What To Expect of Your Nine-Year-Old

Blog Post created by teachontarioteam on Mar 25, 2015

nine_340x427.jpgBrain Development

  • is highly concerned about fairness
  • may be a perfectionist
  • uses reference books with increasing skill
  • becomes immersed in a hobby or project, then drops it for another
  • generally follows instructions
  • is developing personal standards of right and wrong
  • accelerated growth of the prefrontal cortex continues
  • organization for memory continues
  • organization and logic of thought increases
  • capable of concrete problem-solving
  • shows interest in reading fictional stories, magazines, and how-to books
  • may develop special interest in collections or hobbies
  • fantasizes and daydreams about the future
  • enjoys planning and organizing tasks
  • becomes more product and goal oriented
  • has great ideas and intentions but has difficulty following through
  • enjoys games with more complex rules
  • from 8-9 children learn best through positive feedback due to the development of their cognitive controls centre in the brain, meaning negative feedback, or learning from your mistakes, remains a challenge


Inside the Brain

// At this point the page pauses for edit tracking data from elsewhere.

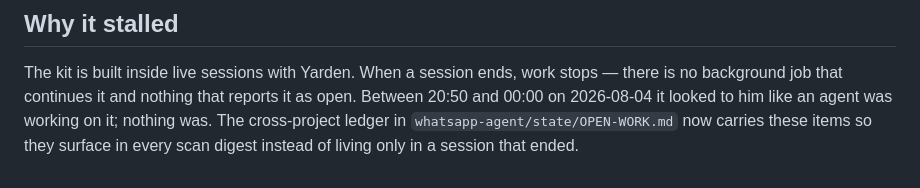
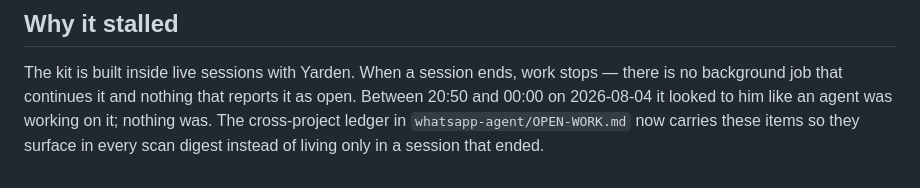
Before and after one commit to RSTjordan/shamash, a Markdown page: docs/STATUS.md, the part around the change. Drawn GitHub-style.

Commit message:
docs: ledger moved to the repo root
Co-Authored-By: Claude Opus 5 <noreply@anthropic.com>

```diff
--- a/docs/STATUS.md
+++ b/docs/STATUS.md
@@ -56,5 +56,5 @@ The kit is built inside live sessions with Yarden. When a session ends, work
 stops — there is no background job that continues it and nothing that reports
 it as open. Between 20:50 and 00:00 on 2026-08-04 it looked to him like an
 agent was working on it; nothing was. The cross-project ledger in
-`whatsapp-agent/state/OPEN-WORK.md` now carries these items so they surface in
+`whatsapp-agent/OPEN-WORK.md` now carries these items so they surface in
 every scan digest instead of living only in a session that ended.
```
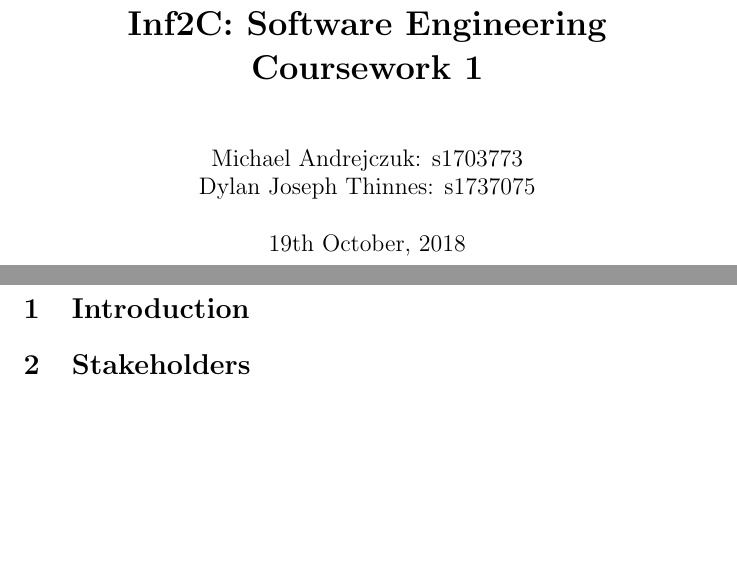
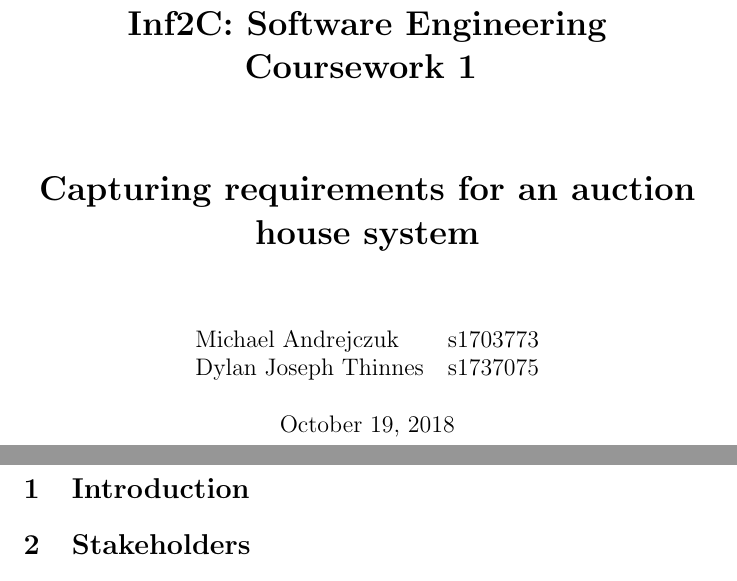
Before and after one commit to andmikey/inf2c-se-coursework, a LaTeX document (Coursework 1.tex): two parts of pages 1 and 2 of 3, joined at a grey line, cut so that both start at the same text, the shorter picture padded with empty space. Compiled offline with pdfLaTeX.

Commit message:
Prettify formatting of title page

```diff
--- a/Coursework 1.tex
+++ b/Coursework 1.tex
@@ -1,10 +1,14 @@
 \documentclass[titlepage]{article}
 
 \begin{document}
-\title{{\bf Inf2C: Software Engineering \\Coursework 1}}
-\author{Michael Andrejczuk: s1703773 \\
-  Dylan Joseph Thinnes: s1737075}
-\date{19th October, 2018}
+\title{{\bf Inf2C: Software Engineering \\Coursework 1 \vspace{2em}\\ Capturing requirements for an auction house system}}
+\author{
+\begin{tabular}{l  c}
+  Michael Andrejczuk & s1703773 \\
+  Dylan Joseph Thinnes & s1737075
+\end{tabular}
+}
+\date{October 19, 2018}
 \maketitle
 
 \section{Introduction}
```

  • the brain strengthens its ability to learn as myelination of fibres speeds associations between senses and ideas
  • some research suggests by age 8 or 9, synaptic growth in some areas of the brain will be limited compared to the early years and will continue to be throughout life
  • children are no longer learning to read but are reading to learn


Emotional Development

  • becomes self-absorbed and introspective
  • tends to be critical of self
  • begins to see that parents and authority figures can make mistakes and are not always right
  • often likes rules, rituals, secret codes and made-up languages
  • has better control of anger
  • tends to see things are right or wrong, with no room for difference of opinion
  • takes comfort in knowing others experience similar troubling feelings


Social Development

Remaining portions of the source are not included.